Citing PatentFiling datePublication dateApplicantTitle
US7952534 *Mar 23, 2005May 31, 2011Toto Ltd.Microstrip antenna
US8130160 *Nov 3, 2008Mar 6, 2012The Boeing CompanyComposite dipole array assembly
US8451186 *Sep 26, 2007May 28, 2013Raytheon CompanySystem and method for passive protection of an antenna feed network
US20120212392 *Sep 26, 2007Aug 23, 2012Huettner Steve ESystem and method for passive protection of an antenna feed network
WO2012161612A1May 23, 2011Nov 29, 2012Autonomous Non-Commercial Organization "Research Institute "Sitronics Labs""Electronically beam steerable antenna device
WO2014011087A1Jul 10, 2013Jan 16, 2014Limited Liability Company "Radio Gigabit"Lens antenna with electronic beam steering capabilities
Classifications
U.S. Classification343/754, 343/853, 343/876
International ClassificationH01Q19/06
Cooperative ClassificationH01Q21/065, H01Q3/245, H01Q19/062, H01Q1/38
European ClassificationH01Q3/24C, H01Q19/06B, H01Q21/06B3, H01Q1/38
Legal Events
DateCodeEventDescription
May 13, 2014FPExpired due to failure to pay maintenance fee
Effective date: 20140323
Mar 23, 2014LAPSLapse for failure to pay maintenance fees
Nov 1, 2013REMIMaintenance fee reminder mailed
Oct 16, 2008ASAssignment
Owner name: INTEL CORPORATION, CALIFORNIA
Free format text: ASSIGNMENT OF ASSIGNORS INTEREST;ASSIGNORS:ALAMOUTI, SIAVASH;MALTSEV, ALEXANDER A.;CHISTYAKOV, NIKOLAV;AND OTHERS;REEL/FRAME:021688/0710;SIGNING DATES FROM 20070514 TO 20070515
Owner name: INTEL CORPORATION,CALIFORNIA

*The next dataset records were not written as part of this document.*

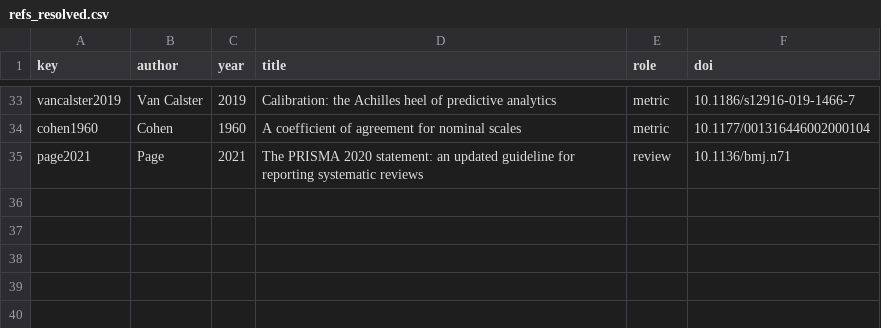
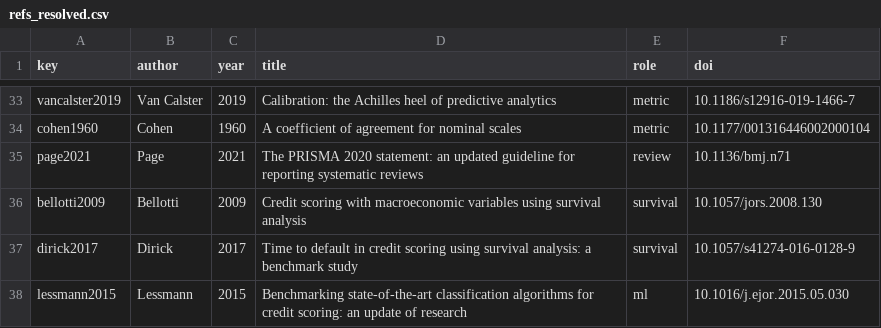
Before and after one commit to rhozon/corporate-credit-early-warning, a CSV file: paper/refs_resolved.csv, drawn as a sheet; only a part is shown, gaps mark what is left out.

Commit message:
References: survival and benchmark studies named in the design

```diff
--- a/paper/refs_resolved.csv
+++ b/paper/refs_resolved.csv
@@ -35 +35,4 @@ cohen1960,Cohen,1960,A coefficient of agreement for nominal scales,metric,10.117
 page2021,Page,2021,The PRISMA 2020 statement: an updated guideline for reporting systematic reviews,review,10.1136/bmj.n71
+bellotti2009,Bellotti,2009,Credit scoring with macroeconomic variables using survival analysis,survival,10.1057/jors.2008.130
+dirick2017,Dirick,2017,Time to default in credit scoring using survival analysis: a benchmark study,survival,10.1057/s41274-016-0128-9
+lessmann2015,Lessmann,2015,Benchmarking state-of-the-art classification algorithms for credit scoring: an update of research,ml,10.1016/j.ejor.2015.05.030
```
Also changed, not shown: paper/refs_seed.csv, 1 other file.
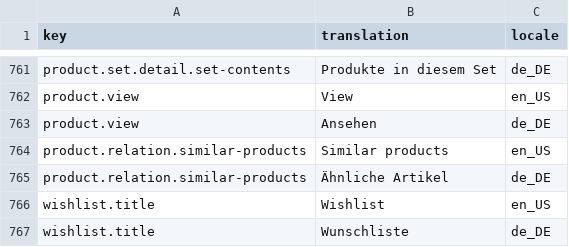
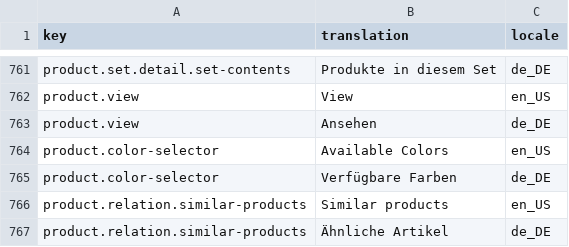
Before and after one commit to spryker-shop/b2b-demo-shop, a CSV file: data/import/glossary.csv, drawn as a sheet; only a part is shown, gaps mark what is left out; the shorter side is filled out with more unchanged rows.

Commit message:
b2bs-262: implemented design color groups for product card.

```diff
--- a/data/import/glossary.csv
+++ b/data/import/glossary.csv
@@ -763,2 +763,4 @@ product.view,View,en_US
 product.view,Ansehen,de_DE
+product.color-selector,Available Colors,en_US
+product.color-selector,Verfügbare Farben,de_DE
 product.relation.similar-products,Similar products,en_US
```
Also changed, not shown: 8 other files.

Free format text: ASSIGNMENT OF ASSIGNORS INTEREST;ASSIGNORS:ALAMOUTI, SIAVASH;MALTSEV, ALEXANDER A.;CHISTYAKOV, NIKOLAV AND OTHERS;SIGNED BETWEEN 20070514 AND 20070515;US-ASSIGNMENT DATABASE UPDATED:20100323;REEL/FRAME:21688/710
Free format text: ASSIGNMENT OF ASSIGNORS INTEREST;ASSIGNORS:ALAMOUTI, SIAVASH;MALTSEV, ALEXANDER A.;CHISTYAKOV, NIKOLAV;AND OTHERS;SIGNING DATES FROM 20070514 TO 20070515;REEL/FRAME:021688/0710